◆ **Exercise brief**
Give back the lines below verbatim, omitting all pictures.

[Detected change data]
*-*-*
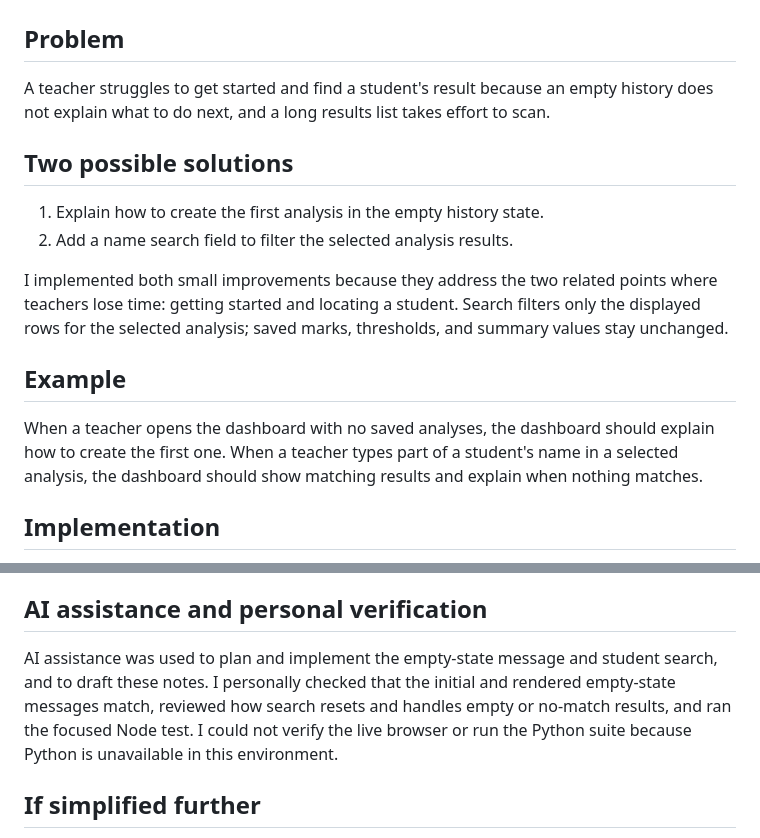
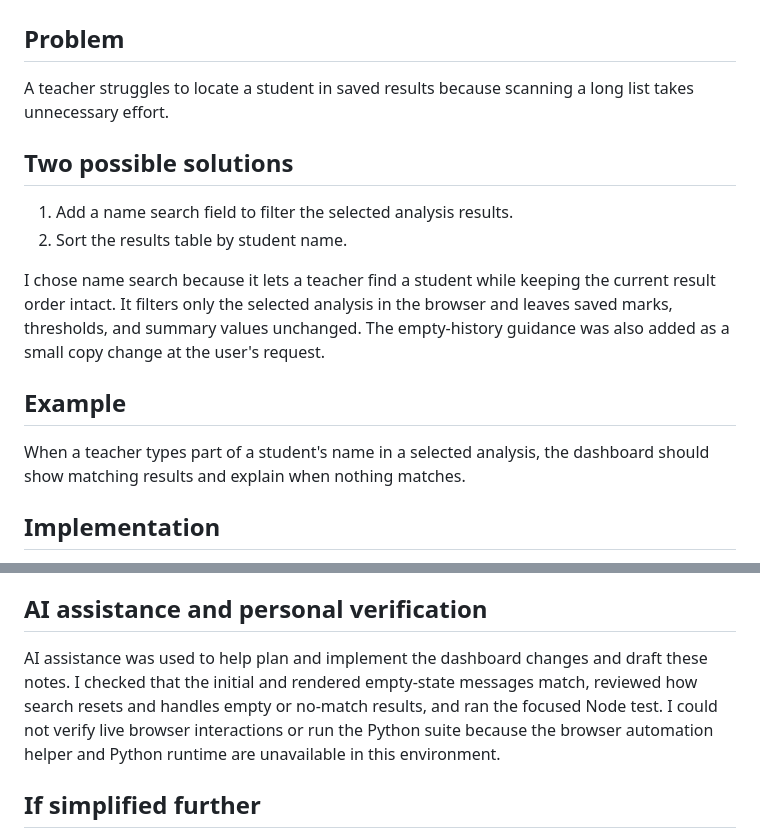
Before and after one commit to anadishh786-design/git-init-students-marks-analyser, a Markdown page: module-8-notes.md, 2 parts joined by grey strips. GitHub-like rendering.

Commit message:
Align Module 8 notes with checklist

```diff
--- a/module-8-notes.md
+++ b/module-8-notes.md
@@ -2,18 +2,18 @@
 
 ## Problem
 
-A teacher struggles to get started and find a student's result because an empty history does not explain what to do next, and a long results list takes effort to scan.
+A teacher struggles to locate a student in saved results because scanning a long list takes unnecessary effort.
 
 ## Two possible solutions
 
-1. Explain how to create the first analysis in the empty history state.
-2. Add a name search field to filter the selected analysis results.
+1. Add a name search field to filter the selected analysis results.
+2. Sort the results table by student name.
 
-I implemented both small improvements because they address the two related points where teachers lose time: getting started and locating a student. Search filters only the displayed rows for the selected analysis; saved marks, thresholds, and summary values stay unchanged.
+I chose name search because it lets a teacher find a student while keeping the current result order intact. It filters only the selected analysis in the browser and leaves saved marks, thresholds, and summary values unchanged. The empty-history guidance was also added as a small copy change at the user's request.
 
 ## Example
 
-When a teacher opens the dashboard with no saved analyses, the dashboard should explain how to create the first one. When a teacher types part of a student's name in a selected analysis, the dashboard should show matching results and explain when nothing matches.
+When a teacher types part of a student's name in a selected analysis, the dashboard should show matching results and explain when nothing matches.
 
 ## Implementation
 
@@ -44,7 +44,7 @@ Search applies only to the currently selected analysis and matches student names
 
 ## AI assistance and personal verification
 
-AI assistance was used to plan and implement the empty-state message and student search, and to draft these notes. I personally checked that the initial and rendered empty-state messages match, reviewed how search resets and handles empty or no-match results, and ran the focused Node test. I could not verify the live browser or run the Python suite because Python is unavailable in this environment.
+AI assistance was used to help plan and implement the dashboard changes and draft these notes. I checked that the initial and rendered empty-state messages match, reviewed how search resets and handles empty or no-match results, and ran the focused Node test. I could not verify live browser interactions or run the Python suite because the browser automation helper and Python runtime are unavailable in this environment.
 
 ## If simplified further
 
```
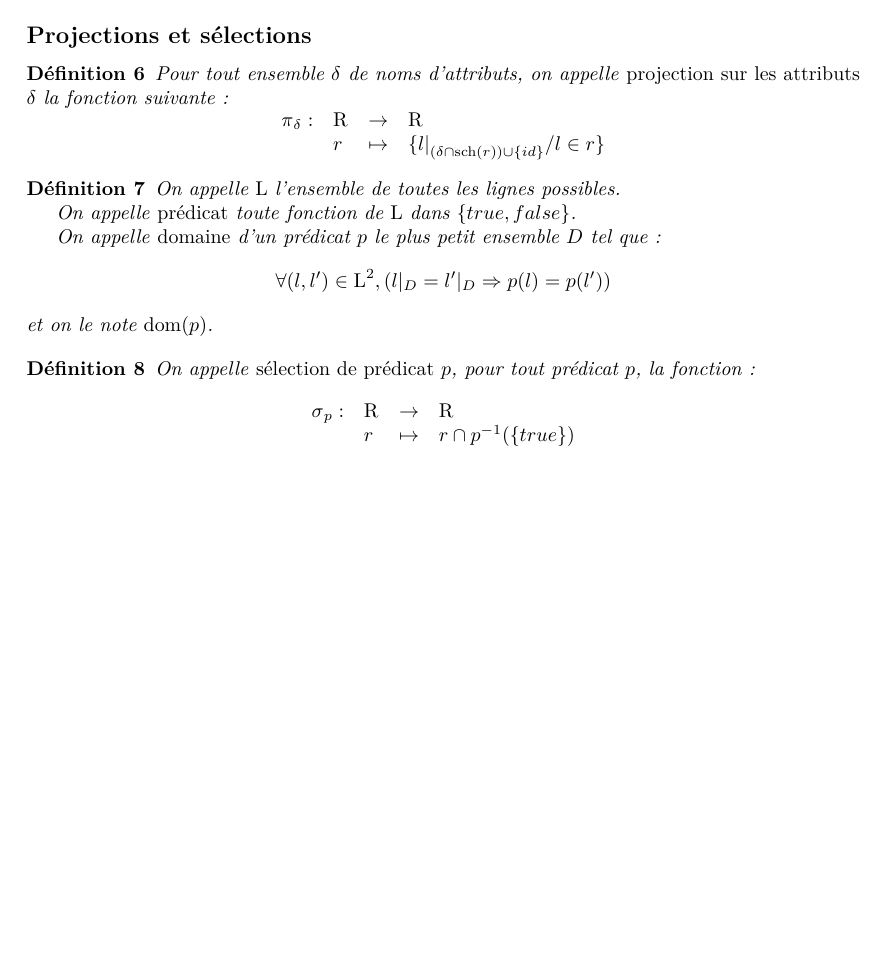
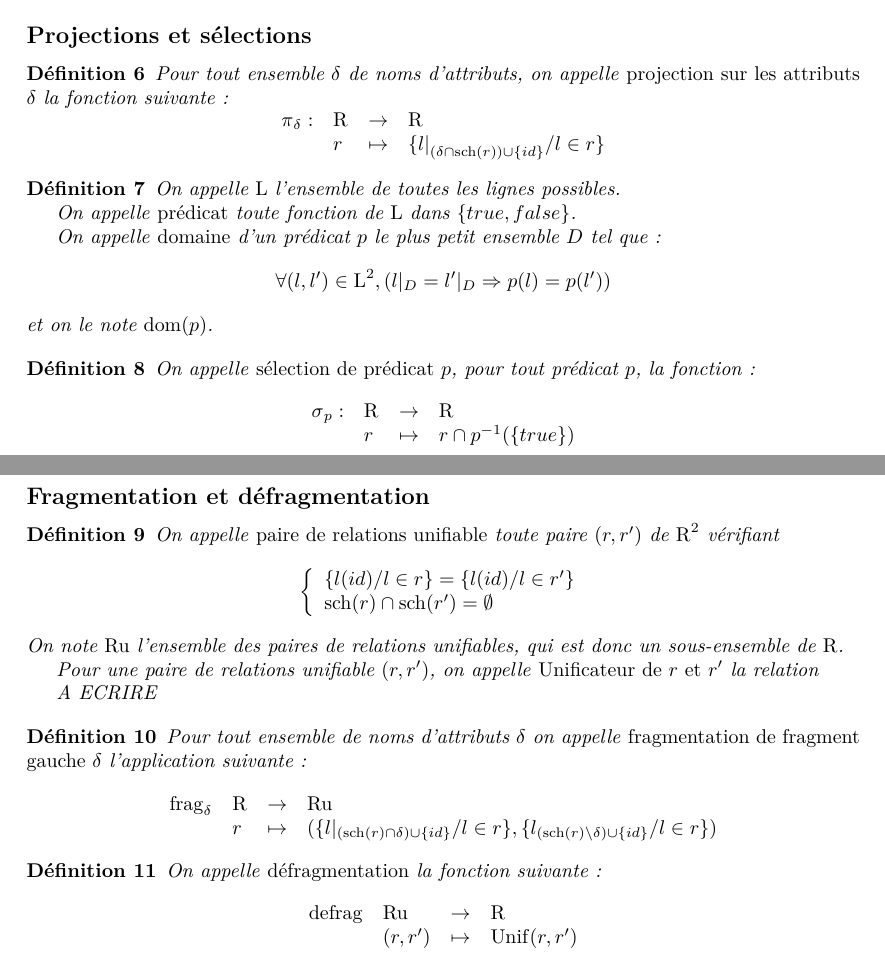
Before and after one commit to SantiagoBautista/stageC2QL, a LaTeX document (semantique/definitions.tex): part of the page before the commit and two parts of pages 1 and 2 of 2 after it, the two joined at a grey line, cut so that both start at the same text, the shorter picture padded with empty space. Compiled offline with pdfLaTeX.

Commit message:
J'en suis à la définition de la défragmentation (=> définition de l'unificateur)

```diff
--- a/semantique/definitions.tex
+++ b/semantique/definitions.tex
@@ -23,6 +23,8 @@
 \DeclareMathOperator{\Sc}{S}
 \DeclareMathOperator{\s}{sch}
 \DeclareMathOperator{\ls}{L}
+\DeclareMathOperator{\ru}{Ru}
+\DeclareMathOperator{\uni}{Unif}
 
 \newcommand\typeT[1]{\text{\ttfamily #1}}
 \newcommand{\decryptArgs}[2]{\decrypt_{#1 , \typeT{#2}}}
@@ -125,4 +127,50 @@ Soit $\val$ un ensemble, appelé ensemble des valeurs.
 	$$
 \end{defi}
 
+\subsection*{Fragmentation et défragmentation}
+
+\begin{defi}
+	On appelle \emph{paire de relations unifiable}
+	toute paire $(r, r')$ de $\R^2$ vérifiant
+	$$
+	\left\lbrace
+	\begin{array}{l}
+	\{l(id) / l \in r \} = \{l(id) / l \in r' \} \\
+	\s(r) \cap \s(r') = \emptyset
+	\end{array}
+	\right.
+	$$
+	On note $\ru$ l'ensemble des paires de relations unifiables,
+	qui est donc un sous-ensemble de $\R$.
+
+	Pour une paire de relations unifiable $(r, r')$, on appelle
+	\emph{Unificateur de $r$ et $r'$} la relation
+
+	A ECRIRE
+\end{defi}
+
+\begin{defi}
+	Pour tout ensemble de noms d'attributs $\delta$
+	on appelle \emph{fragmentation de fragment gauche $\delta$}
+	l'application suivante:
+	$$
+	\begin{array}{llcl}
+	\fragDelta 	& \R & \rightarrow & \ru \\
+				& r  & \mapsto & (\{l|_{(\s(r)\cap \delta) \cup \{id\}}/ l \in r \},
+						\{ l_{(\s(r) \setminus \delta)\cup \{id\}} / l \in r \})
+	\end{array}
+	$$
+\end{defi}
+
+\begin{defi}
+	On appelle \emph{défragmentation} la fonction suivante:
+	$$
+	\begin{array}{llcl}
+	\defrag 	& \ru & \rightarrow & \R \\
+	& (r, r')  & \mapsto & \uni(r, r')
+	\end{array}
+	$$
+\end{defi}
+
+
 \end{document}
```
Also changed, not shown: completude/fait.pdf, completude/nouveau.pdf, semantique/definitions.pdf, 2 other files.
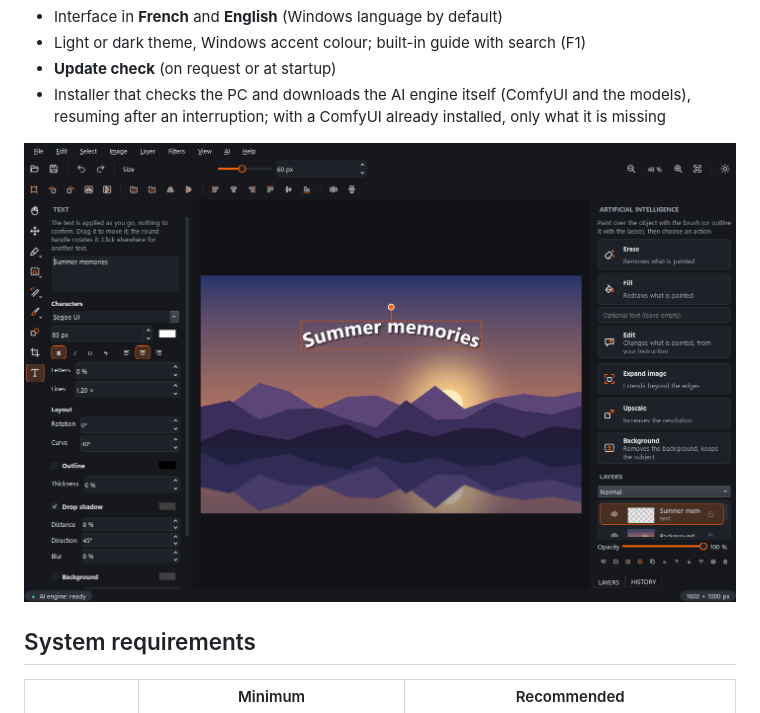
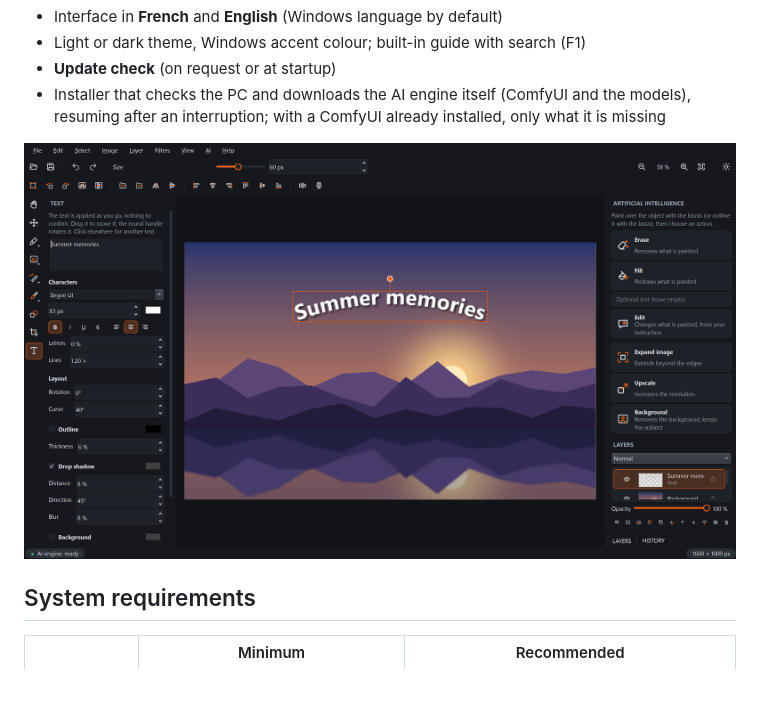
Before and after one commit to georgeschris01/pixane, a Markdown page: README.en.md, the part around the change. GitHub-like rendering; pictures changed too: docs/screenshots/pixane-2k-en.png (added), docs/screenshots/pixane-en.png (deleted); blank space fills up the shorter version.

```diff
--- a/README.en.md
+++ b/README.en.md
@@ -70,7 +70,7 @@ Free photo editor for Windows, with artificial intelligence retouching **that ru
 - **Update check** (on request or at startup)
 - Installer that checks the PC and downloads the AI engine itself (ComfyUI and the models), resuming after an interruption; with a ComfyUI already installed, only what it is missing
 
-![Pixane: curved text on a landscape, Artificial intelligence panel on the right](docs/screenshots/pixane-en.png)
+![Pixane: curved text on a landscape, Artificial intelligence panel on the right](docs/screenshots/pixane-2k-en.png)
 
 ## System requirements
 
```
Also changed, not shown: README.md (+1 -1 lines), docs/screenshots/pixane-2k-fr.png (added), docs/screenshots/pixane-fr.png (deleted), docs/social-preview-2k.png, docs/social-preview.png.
*-*-*
◆ **Answer space**
Before and after one commit to anadishh786-design/git-init-students-marks-analyser, a Markdown page: module-8-notes.md, 2 parts joined by grey strips. GitHub-like rendering.

Commit message:
Align Module 8 notes with checklist

```diff
--- a/module-8-notes.md
+++ b/module-8-notes.md
@@ -2,18 +2,18 @@
 
 ## Problem
 
-A teacher struggles to get started and find a student's result because an empty history does not explain what to do next, and a long results list takes effort to scan.
+A teacher struggles to locate a student in saved results because scanning a long list takes unnecessary effort.
 
 ## Two possible solutions
 
-1. Explain how to create the first analysis in the empty history state.
-2. Add a name search field to filter the selected analysis results.
+1. Add a name search field to filter the selected analysis results.
+2. Sort the results table by student name.
 
-I implemented both small improvements because they address the two related points where teachers lose time: getting started and locating a student. Search filters only the displayed rows for the selected analysis; saved marks, thresholds, and summary values stay unchanged.
+I chose name search because it lets a teacher find a student while keeping the current result order intact. It filters only the selected analysis in the browser and leaves saved marks, thresholds, and summary values unchanged. The empty-history guidance was also added as a small copy change at the user's request.
 
 ## Example
 
-When a teacher opens the dashboard with no saved analyses, the dashboard should explain how to create the first one. When a teacher types part of a student's name in a selected analysis, the dashboard should show matching results and explain when nothing matches.
+When a teacher types part of a student's name in a selected analysis, the dashboard should show matching results and explain when nothing matches.
 
 ## Implementation
 
@@ -44,7 +44,7 @@ Search applies only to the currently selected analysis and matches student names
 
 ## AI assistance and personal verification
 
-AI assistance was used to plan and implement the empty-state message and student search, and to draft these notes. I personally checked that the initial and rendered empty-state messages match, reviewed how search resets and handles empty or no-match results, and ran the focused Node test. I could not verify the live browser or run the Python suite because Python is unavailable in this environment.
+AI assistance was used to help plan and implement the dashboard changes and draft these notes. I checked that the initial and rendered empty-state messages match, reviewed how search resets and handles empty or no-match results, and ran the focused Node test. I could not verify live browser interactions or run the Python suite because the browser automation helper and Python runtime are unavailable in this environment.
 
 ## If simplified further
 
```
Before and after one commit to SantiagoBautista/stageC2QL, a LaTeX document (semantique/definitions.tex): part of the page before the commit and two parts of pages 1 and 2 of 2 after it, the two joined at a grey line, cut so that both start at the same text, the shorter picture padded with empty space. Compiled offline with pdfLaTeX.

Commit message:
J'en suis à la définition de la défragmentation (=> définition de l'unificateur)

```diff
--- a/semantique/definitions.tex
+++ b/semantique/definitions.tex
@@ -23,6 +23,8 @@
 \DeclareMathOperator{\Sc}{S}
 \DeclareMathOperator{\s}{sch}
 \DeclareMathOperator{\ls}{L}
+\DeclareMathOperator{\ru}{Ru}
+\DeclareMathOperator{\uni}{Unif}
 
 \newcommand\typeT[1]{\text{\ttfamily #1}}
 \newcommand{\decryptArgs}[2]{\decrypt_{#1 , \typeT{#2}}}
@@ -125,4 +127,50 @@ Soit $\val$ un ensemble, appelé ensemble des valeurs.
 	$$
 \end{defi}
 
+\subsection*{Fragmentation et défragmentation}
+
+\begin{defi}
+	On appelle \emph{paire de relations unifiable}
+	toute paire $(r, r')$ de $\R^2$ vérifiant
+	$$
+	\left\lbrace
+	\begin{array}{l}
+	\{l(id) / l \in r \} = \{l(id) / l \in r' \} \\
+	\s(r) \cap \s(r') = \emptyset
+	\end{array}
+	\right.
+	$$
+	On note $\ru$ l'ensemble des paires de relations unifiables,
+	qui est donc un sous-ensemble de $\R$.
+
+	Pour une paire de relations unifiable $(r, r')$, on appelle
+	\emph{Unificateur de $r$ et $r'$} la relation
+
+	A ECRIRE
+\end{defi}
+
+\begin{defi}
+	Pour tout ensemble de noms d'attributs $\delta$
+	on appelle \emph{fragmentation de fragment gauche $\delta$}
+	l'application suivante:
+	$$
+	\begin{array}{llcl}
+	\fragDelta 	& \R & \rightarrow & \ru \\
+				& r  & \mapsto & (\{l|_{(\s(r)\cap \delta) \cup \{id\}}/ l \in r \},
+						\{ l_{(\s(r) \setminus \delta)\cup \{id\}} / l \in r \})
+	\end{array}
+	$$
+\end{defi}
+
+\begin{defi}
+	On appelle \emph{défragmentation} la fonction suivante:
+	$$
+	\begin{array}{llcl}
+	\defrag 	& \ru & \rightarrow & \R \\
+	& (r, r')  & \mapsto & \uni(r, r')
+	\end{array}
+	$$
+\end{defi}
+
+
 \end{document}
```
Also changed, not shown: completude/fait.pdf, completude/nouveau.pdf, semantique/definitions.pdf, 2 other files.
Before and after one commit to georgeschris01/pixane, a Markdown page: README.en.md, the part around the change. GitHub-like rendering; pictures changed too: docs/screenshots/pixane-2k-en.png (added), docs/screenshots/pixane-en.png (deleted); blank space fills up the shorter version.

```diff
--- a/README.en.md
+++ b/README.en.md
@@ -70,7 +70,7 @@ Free photo editor for Windows, with artificial intelligence retouching **that ru
 - **Update check** (on request or at startup)
 - Installer that checks the PC and downloads the AI engine itself (ComfyUI and the models), resuming after an interruption; with a ComfyUI already installed, only what it is missing
 
-![Pixane: curved text on a landscape, Artificial intelligence panel on the right](docs/screenshots/pixane-en.png)
+![Pixane: curved text on a landscape, Artificial intelligence panel on the right](docs/screenshots/pixane-2k-en.png)
 
 ## System requirements
 
```
Also changed, not shown: README.md (+1 -1 lines), docs/screenshots/pixane-2k-fr.png (added), docs/screenshots/pixane-fr.png (deleted), docs/social-preview-2k.png, docs/social-preview.png.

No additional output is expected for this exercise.